Authors:IC Chiş, A Mureşan, A Oros, AL Nagy and S Clichici
To investigate the protective effects of Quercetin administration associated with chronic moderate exercise (training) on oxidative stress in the liver in streptozotocin-induced diabetic rats.
Diabetic rats that performed exercise training were subjected to a swimming training program (1 hour/day, 5 days/week, 4 weeks). The diabetic rats received natural antioxidant, Quercetin (20 mg/kg body weight/day) for 4 weeks. At the end of the study, all animals were sacrificed and liver samples were collected for estimation: some oxidative stress markers (malondialdehyde, MDA and protein carbonyls groups, PC), the activity of antioxidant enzymes (superoxide dismutase, SOD and catalase, CAT), reduced glutathione (GSH) level and reduced (GSH) and oxidized (GSSG) glutathione ratio.
Diabetic rats submitted to exercise training showed significantly increased the oxidative stress markers (MDA and PC) and a reduction of antioxidant enzyme (SOD and CAT) activity, GSH level and GSH/ GSSG ratio in hepatic tissues. A decrease in the levels of oxidative stress markers associated with elevated activity of antioxidant enzymes, the GSH level and GSH/GSSG ratio in the hepatic tissue were observed in Quercetin-treated diabetic trained rats.
These findings suggest that Quercetin administration in association with chronic moderate exercise exerts a protective effect in diabetes by attenuating hyperglycemia-mediated oxidative stress in hepatic tissue.
Authors:IC Chiş, D Baltaru, A Dumitrovici, A Coseriu, BC Radu, R Moldovan and A Mureşan
Exposure to high altitude in hypobaric hypoxia (HH) is considered to be a physiological oxidative/nitrosative stress.
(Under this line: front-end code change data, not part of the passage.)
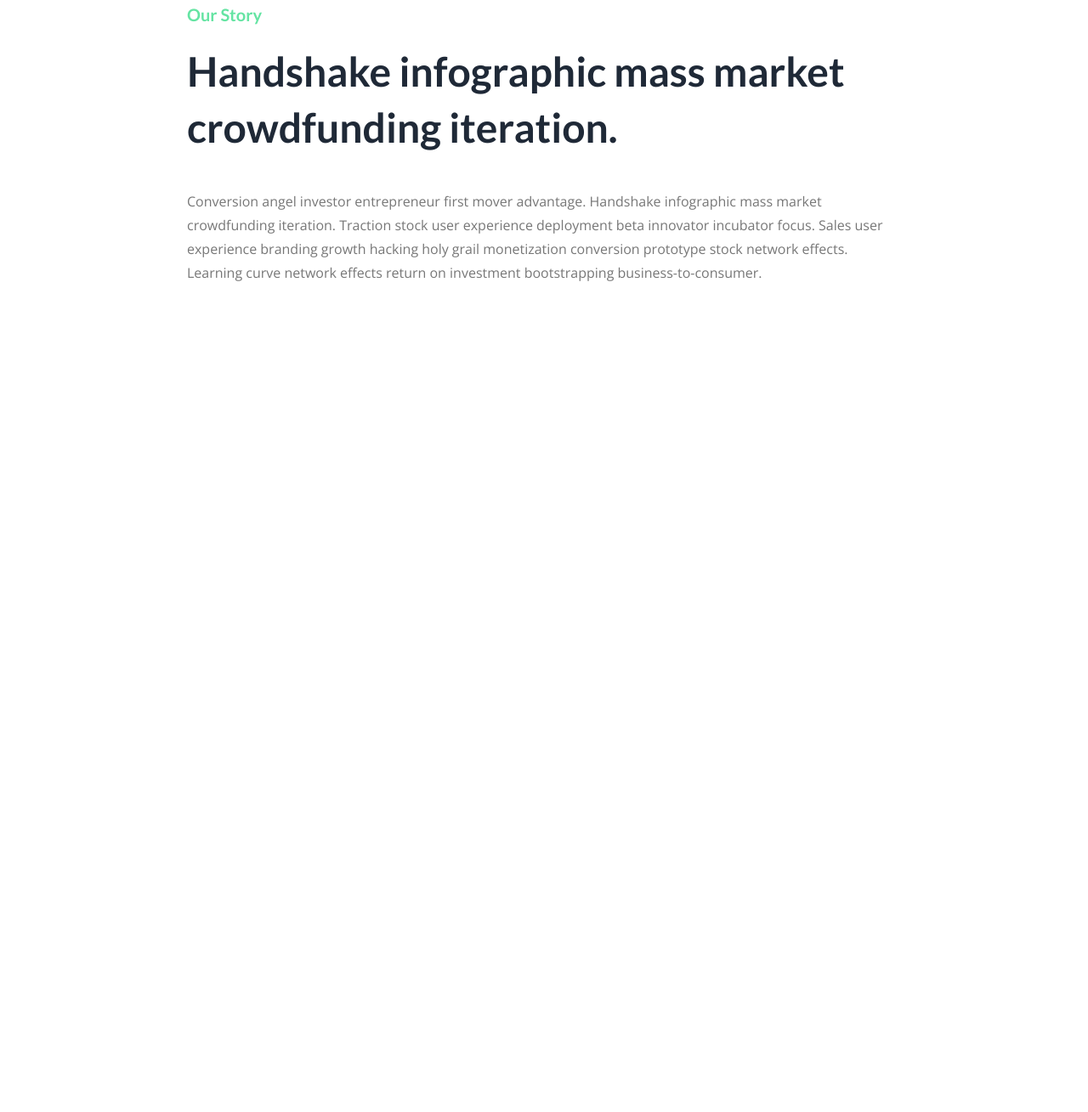
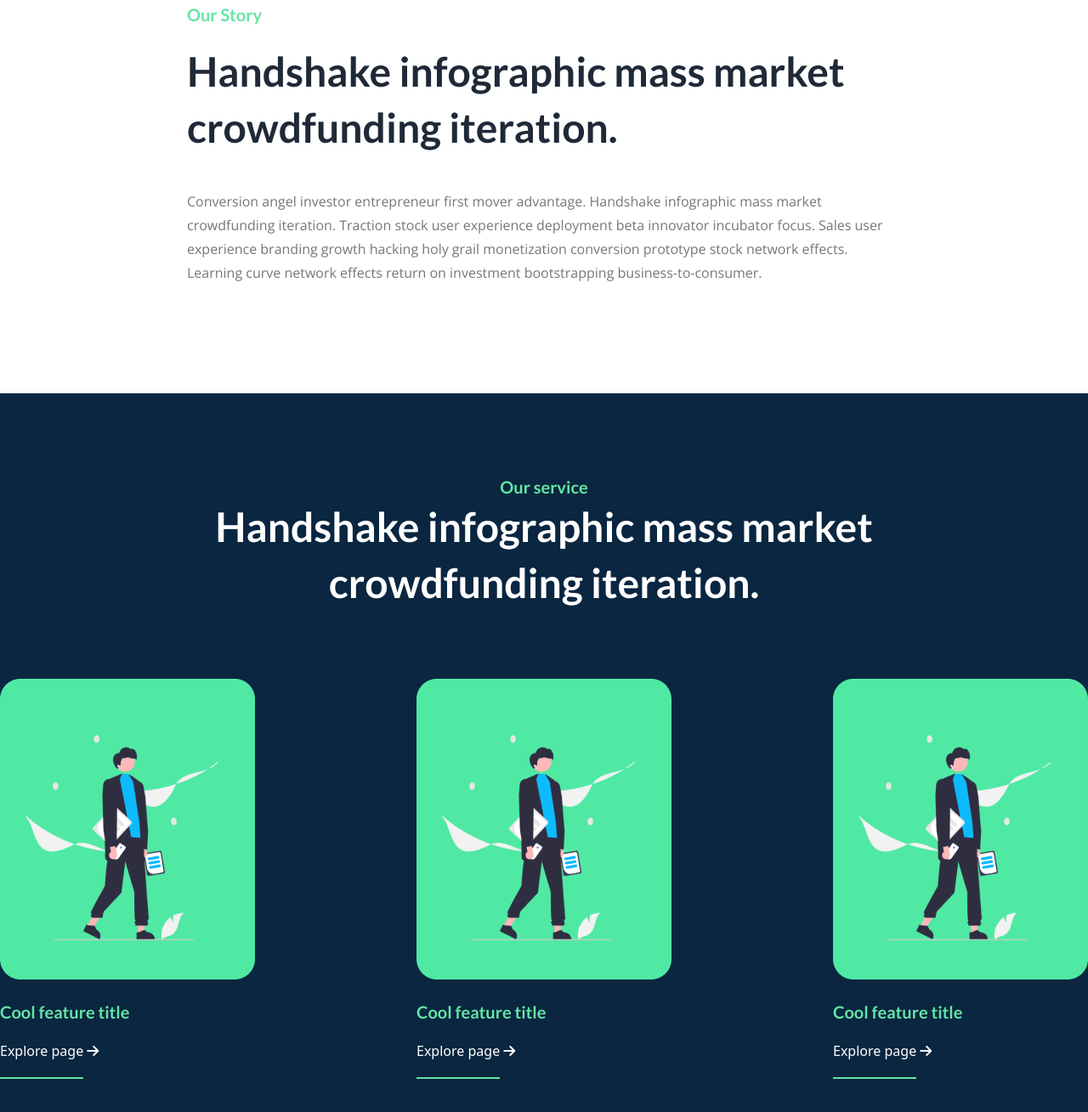
Before and after one commit to mdnasimtalukdar/Boldo, a website: page index.html in a window 1280 px wide. Shown: the part 1455-2764 px from the top of the page at 85% size. Before the commit the page ends 1790 px from the top, so only its background shows below. Drawn offline with nearby package versions, Linux system fonts and the light colour scheme.

Commit message:
Now its perfect

```diff
--- a/index.html
+++ b/index.html
@@ -56,16 +56,16 @@
     <!-- Header -->
     <main>
         <!-- Story -->
-        <section class="container mx-auto -mt-32 max-xl:px-5 max-lg:mt-20">
+        <section class="container mx-auto lg:-mt-32 max-lg:-mt-28 max-xl:px-5">
             <div>
-                <div class="grid grid-cols-3 gap-x-12 gap-y-14 max-lg:hidden">
-                    <img src="./Images/service1.png" alt="" class=" justify-self-end h-[285px] w-[300px] z-20">
-                    <img src="./Images/customer2.png" class="row-span-2 h-[630px] z-20" alt="">
-                    <img src="./Images/service1.png" alt="" class="h-[285px] w-[300px] z-20">
-                    <img src="./Images/service1.png" alt="" class=" justify-self-end h-[285px] w-[300px] z-20">
-                    <img src="./Images/service1.png" alt="" class="h-[285px] w-[300px] z-20">
+                <div class="grid grid-cols-2 lg:grid-cols-3 gap-x-12 gap-y-14">
+                    <img src="./Images/service1.png" alt="" class=" justify-self-end lg:h-[285px] lg:w-[300px] z-20">
+                    <img src="./Images/customer2.png" class="lg:row-span-2 lg:h-[630px] z-20 max-lg:hidden" alt="">
+                    <img src="./Images/service1.png" alt="" class="lg:h-[285px] lg:w-[300px] z-20">
+                    <img src="./Images/service1.png" alt="" class=" justify-self-end lg:h-[285px] lg:w-[300px] z-20">
+                    <img src="./Images/service1.png" alt="" class="lg:h-[285px] lg:w-[300px] z-20">
                 </div>
-                <div class=" lg:w-[840px] mx-auto mt-32">
+                <div class=" lg:w-[840px] mx-auto lg:mt-32 mt-20">
                     <h3 class="font-Lato text-green text-xl font-bold">Our Story</h3>
                     <h2 class="font-Lato text-5xl font-bold leading-snug mt-5 mb-10">Handshake infographic mass market <br>
                          crowdfunding iteration.</h2>
@@ -74,6 +74,49 @@
             </div>
         </section>
         <!-- Story -->
+        <!-- service -->
+        <section id="service" class="bg-color_primary py-24 mt-32 max-xl:p-5">
+            <div class="container mx-auto">
+                <div class="text-center">
+                    <h4 class="font-Lato text-green text-xl font-bold">Our service</h4>
+                    <h2 class="font-Lato text-5xl font-bold leading-snug text-white">Handshake infographic mass market <br>
+                         crowdfunding iteration.</h2>
+                </div>
+                <div class="flex flex-col md:flex-row justify-between items-center mt-20 max-lg:gap-10">
+                    <!-- Card1 -->
+                    <div>
+                        <img src="./Images/service1.png" alt="">
+                        <h4 class="font-Lato text-green text-xl font-bold mt-6">Cool feature title</h4>
+                        <div class="text-white mt-5">
+                            <a href="" class="border-b-2 border-solid border-green pb-5">Explore page</a>
+                            <i class="fa-solid fa-arrow-right"></i>
+                        </div>
+                    </div>
+                    <!-- Card1 -->
+                    <!-- Card1 -->
+                    <div>
+                        <img src="./Images/service1.png" alt="">
+                        <h4 class="font-Lato text-green text-xl font-bold mt-6">Cool feature title</h4>
+                        <div class="text-white mt-5">
+                            <a href="" class="border-b-2 border-solid border-green pb-5">Explore page</a>
+                            <i class="fa-solid fa-arrow-right"></i>
+                        </div>
+                    </div>
+                    <!-- Card1 -->
+                    <!-- Card1 -->
+                    <div>
+                        <img src="./Images/service1.png" alt="">
+                        <h4 class="font-Lato text-green text-xl font-bold mt-6">Cool feature title</h4>
+                        <div class="text-white mt-5">
+                            <a href="" class="border-b-2 border-solid border-green pb-5">Explore page</a>
+                            <i class="fa-solid fa-arrow-right"></i>
+                        </div>
+                    </div>
+                    <!-- Card1 -->
+                </div>
+            </div>
+        </section>
+        <!-- service -->
     </main>
 </body>
 </html>
```
Also changed, not shown: output/style.css.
Quercetin (Que) is an effective antioxidant and free radical scavenger against oxidative/nitrosative stress.
The aim of this study was to investigate the cardioprotective effects of Que in animals exposed to intermittent HH (IHH) and therefore exposed to oxidative/nitrosative stress.
Materials and methods
Wistar albino male rats were exposed to short-term (2 days) or long-term (4 weeks; 5 days/week) IHH in a hypobaric chamber (5,500 m, 8 h/day, 380 mmHg, 12% O2, and 88% N2). Half of the animals received natural antioxidant Que (body weight: 30 mg/kg) daily before each IHH exposure and the remaining rats received vehicle (carboxymethylcellulose solution). Control rats were kept under normobaric normoxia (Nx) and treated in a corresponding manner. One day after the last exposure to IHH, we measured the cardiac hypoxia-induced oxidative/nitrosative stress biomarkers: the malondialdehyde (MDA) level and protein carbonyl (PC) content, the activity of some antioxidant enzymes [superoxide dismutase (SOD) and catalase (CAT)], the nitrite plus nitrate (NOx) production, and the inducible nitric oxide synthase (iNOS) protein expression.
Heart tissue MDA and PC levels, NOx level, and iNOS expression of IHH-exposed rats had increased, and SOD and CAT activities had decreased compared with those of the Nx-exposed rats (control groups). MDA, CP, NOx, and iNOS levels had decreased in Que-treated IHH-exposed rats compared with IHH-exposed rats (control groups). However, Que administration increased SOD and CAT activities of the heart tissue in the IHH-exposed rats.
HH exposure increases oxidative/nitrosative stress in heart tissue and Que is an effective cardioprotective agent, which further supports the oxidative cardiac dysfunction induced by hypoxia.